Speed Quizzing is a similar buzzer application that unlike the Trivia Bowl Buzzer, is available for both Android and Apple users. This app is free for up to four devices in demo mode, $30 per event for up to 32 devices, but there is a free, six-month educational trial for classroom instructors. Compared with the Trivia Bowl Buzzer, however, Speed Quizzing was more complicated to set up and devices often had difficulty connecting. Because it may require more troubleshooting that may impact already-limited class time, Trivia Bowl Buzzer is our runner-up application.


We looked at several other apps but cannot recommend them because they either had poor reviews or were unable to connect multiple devices wirelessly.

Physical Buzzers

Though smartphone apps are convenient, nothing beats the satisfaction of smacking a red button. Among the multitude of buzzers out there, the following three had solid reviews on Amazon and other sites.


Learning Resources Answer Buzzers is a set of four buzzers costing $15-$20, each with a distinctive sound to distinguish which player responds first.
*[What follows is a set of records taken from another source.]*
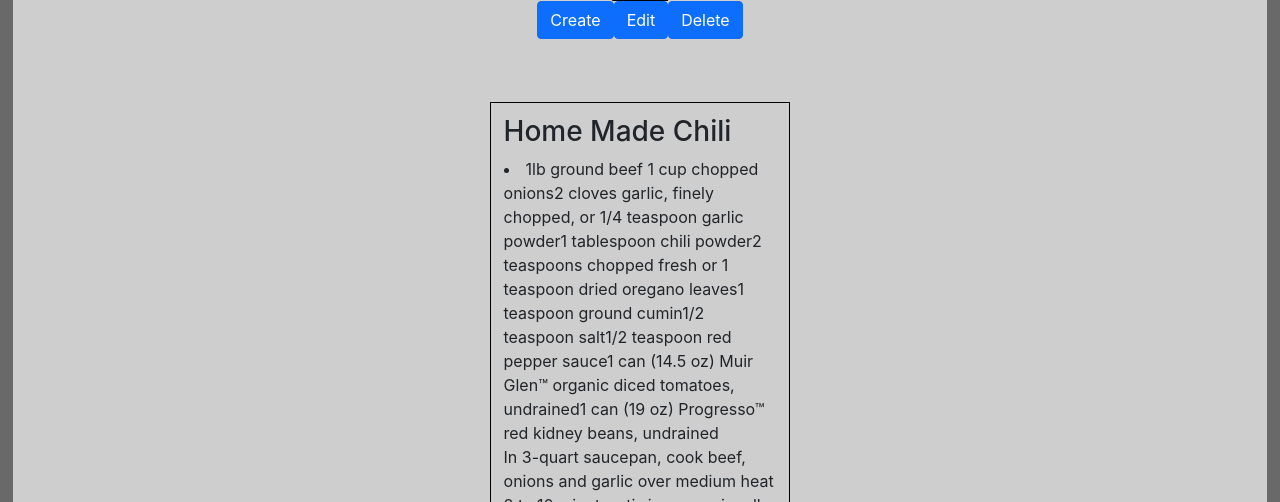
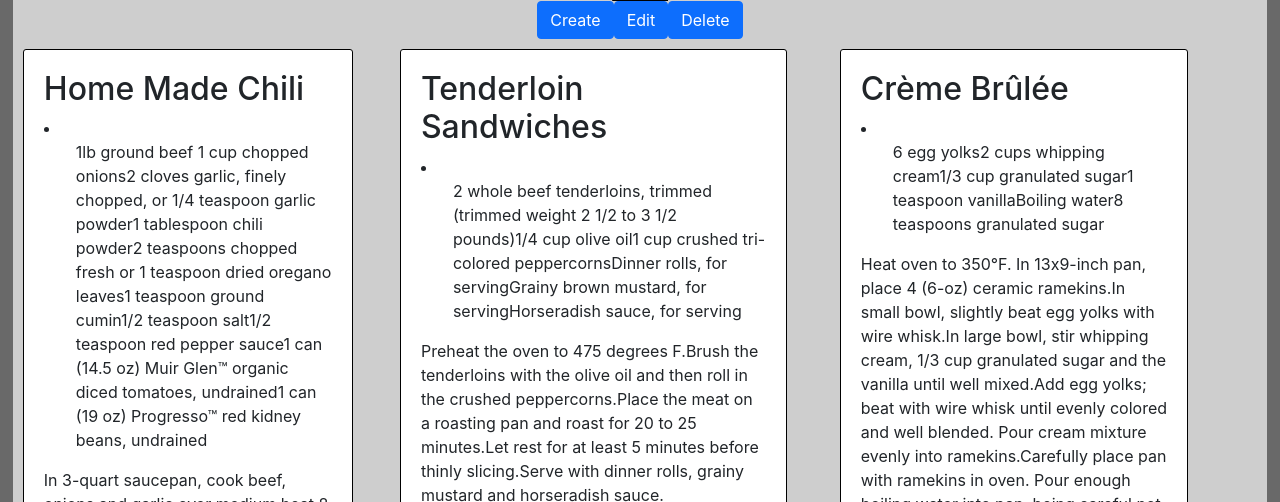
Before and after one commit to KyleMel/CapstoneReactJS, a React (Create React App) app: page / in a window 1280 px wide. Shown: the part 152-654 px from the top of the page. Built offline with nearby package versions, Linux system fonts and the light colour scheme.

Commit message:
Creates PageGrid, adds JSON data, minor CSS updates

```diff
--- a/src/App.js
+++ b/src/App.js
@@ -4,14 +4,15 @@ import Title from './components/Title';
 import SearchBar from './components/SearchBar';
 import Buttons from './components/Buttons';
 import Modal from './components/Modal';
-import Pages from './components/Pages';
-import {createNewRecipe, editNewRecipe, deleteNewRecipe} from './utilities/RecipeUtilities';
+import Grid from './components/PageGrid';
+import facts from './components/Data.json';
 
 class App extends Component {
-  constructor() {
-    super();
+  constructor(props) {
+    super(props);
     this.state = {
-      show: false
+      show: false,
+      facts,
     };
     this.showModal = this.showModal.bind(this);
     this.hideModal = this.hideModal.bind(this);
@@ -30,7 +31,7 @@ class App extends Component {
         <Modal show={this.state.show} handleClose={this.hideModal}/>
         <button type="button" onClick={this.showModal}>Open</button>
         <Buttons />
-        <Pages />
+        <Grid facts={this.state.facts} />
       </main>
     );
   }
--- a/src/components/Data.js
+++ b/src/components/Data.json
@@ -1,8 +1,8 @@
-export const recipeData = [
+[
   {
-    id: 1,
-    title:"Home Made Chili",
-    ingrediants: [
+    "id": 1,
+    "title":"Home Made Chili",
+    "ingrediants": [
       "1lb ground beef 1 cup chopped onions",
       "2 cloves garlic, finely chopped, or 1/4 teaspoon garlic powder",
       "1 tablespoon chili powder",
@@ -13,7 +13,7 @@ export const recipeData = [
       "1 can (14.5 oz) Muir Glen™ organic diced tomatoes, undrained",
       "1 can (19 oz) Progresso™ red kidney beans, undrained"
     ],
-    description: [
+    "description": [
       "In 3-quart saucepan, cook beef, onions and garlic over medium heat 8 to 10 minutes",
       "stirring occasionally, until beef is thoroughly cooked; drain.",
       "Stir in chili powder, oregano, cumin, salt, pepper sauce and tomatoes.",
@@ -22,11 +22,10 @@ export const recipeData = [
       "Cook uncovered about 20 minutes, stirring occasionally, until desired thickness."
     ]
   },
-
   {
-    id: 2,
-    title:"Tenderloin Sandwiches",
-    ingrediants: [
+    "id": 2,
+    "title":"Tenderloin Sandwiches",
+    "ingrediants": [
       "2 whole beef tenderloins, trimmed (trimmed weight 2 1/2 to 3 1/2 pounds)",
       "1/4 cup olive oil",
       "1 cup crushed tri-colored peppercorns",
@@ -34,7 +33,7 @@ export const recipeData = [
       "Grainy brown mustard, for serving",
       "Horseradish sauce, for serving"
     ],
-    description: [
+    "description": [
       "Preheat the oven to 475 degrees F.",
       "Brush the tenderloins with the olive oil and then roll in the crushed peppercorns.",
       "Place the meat on a roasting pan and roast for 20 to 25 minutes.",
@@ -44,9 +43,9 @@ export const recipeData = [
   },
 
   {
-    id:3,
-    title:"Crème Brûlée",
-    ingrediants: [
+    "id":3,
+    "title":"Crème Brûlée",
+    "ingrediants": [
      "6 egg yolks",
       "2 cups whipping cream",
       "1/3 cup granulated sugar",
@@ -54,7 +53,7 @@ export const recipeData = [
       "Boiling water",
       "8 teaspoons granulated sugar"
     ],
-    description: [
+    "description": [
       "Heat oven to 350°F. In 13x9-inch pan, place 4 (6-oz) ceramic ramekins.",
       "In small bowl, slightly beat egg yolks with wire whisk.",
       "In large bowl, stir whipping cream, 1/3 cup granulated sugar and the vanilla until well mixed.",
@@ -71,5 +70,5 @@ export const recipeData = [
       "until sugar is melted and light golden brown. (To caramelize sugar in the broiler, see Broiler Directions below.)",
       "Serve immediately, or refrigerate up to 8 hours before serving."
     ]
-  },
-];
+  }
+]
--- /dev/null
+++ b/src/components/PageGrid.css
@@ -0,0 +1,6 @@
+.Grid {
+  display: grid;
+  grid-template-columns: auto auto auto auto auto auto;
+  grid-gap: 10px;
+  padding: 10px;
+}
--- /dev/null
+++ b/src/components/PageGrid.js
@@ -0,0 +1,21 @@
+import React from 'react';
+import Pages from './Pages';
+import './PageGrid.css';
+
+export default class Grid extends React.Component {
+  renderFacts() {
+    return this.props.facts.map(item =>
+      <Pages
+        key={item.id}
+        fact={item}
+      />
+      );
+  }
+  render() {
+    return (
+      <section className='Grid'>
+        {this.renderFacts()}
+      </section>
+    );
+  }
+}
--- a/src/components/Pages.css
+++ b/src/components/Pages.css
@@ -1,6 +1,8 @@
 .RecipeCards {
+  display: inline-block;
+  width: 90%;
+  border-radius: 3px;
   border: 1px solid black;
-  margin: 5%;
-  padding: 1%;
-  width: 300px;
+  background-color: white;
+  padding: 20px 20px 25px 20px;
 }
--- a/src/components/Pages.js
+++ b/src/components/Pages.js
@@ -1,22 +1,12 @@
-import {useState} from 'react';
 import './Pages.css';
-import {recipeData} from './Data';
 
-function Pages(){
+const Pages = (props) => {
   return (
-    <>
-      <div className="RecipeCards">
-        {recipeData.map((data, key) => {
-          return (
-            <div key={data.id}>
-              <h3>{data.title}</h3>
-              <li>{data.ingrediants}</li>
-              <p>{data.description}</p>
-            </div>
-            )
-        })}
-      </div>
-    </>
+    <div className='RecipeCards'>
+      <h2>{props.fact.title}</h2>
+      <li><ul>{props.fact.ingrediants}</ul></li>
+      <p>{props.fact.description}</p>
+    </div>
   )
 }
 
--- a/src/index.css
+++ b/src/index.css
@@ -1,4 +1,5 @@
 body {
+  min-width: 960px;
   background-color: rgb(105, 105, 105);
   margin: 0;
   font-family: -apple-system, BlinkMacSystemFont, 'Segoe UI', 'Roboto', 'Oxygen',
```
For a few dollars more, instructors can upgrade to buzzers that light up in addition to making a sound. Another version of Learning Resources buzzers allows players to customize their buzzer sound to avoid any potential confusion if there are multiple games being played at the same time.

The Educational Insights Wireless Eggspert 2.4 GHz ($96.79 for wireless, $42.00 for wired) is a system that allows up six players to participate at a time. The Eggspert, aptly named for its egg-shaped buzzer, features two playing options: in the traditional “quiz show” mode, the first person to respond has their buzzer light up. In the “scrambled eggs” mode, the device will randomly choose a student by lighting up their buzzer, making it a good option for professors who enjoy catching students off-guard with a pop quiz.

The Me First v.2. Fun Wireless Game Answer Buzzer System is the most expensive and professional-looking of the physical buzzers, costing $264.95 for a set of four or $439.00 for a set of twelve light-up, wireless “personal answer domes” (P.A.D.s.). Additional P.A.D.s are sold separately and up to 36 people can play at a time, with the first buzzer hit turning green and all others turning red.


We offer no specific recommendation for physical buzzers, but leave it to instructors to pick the one above that best meets their feature needs for the lowest cost.

In Short

Based on our own testing and reading online reviews, the Trivia Bowl Buzzer seems like the simplest, cheapest option. Free for students and $3.99 for the “game host,” it requires no additional hardware other than the players’ phones. The app’s incompatibility with Android devices should not be an issue given that only one Apple device is required when playing in groups. Armed with a good bank of questions, the Trivia Bowl Buzzer, and your best Alex Trebek impression, your next quiz bowl will be one to remember.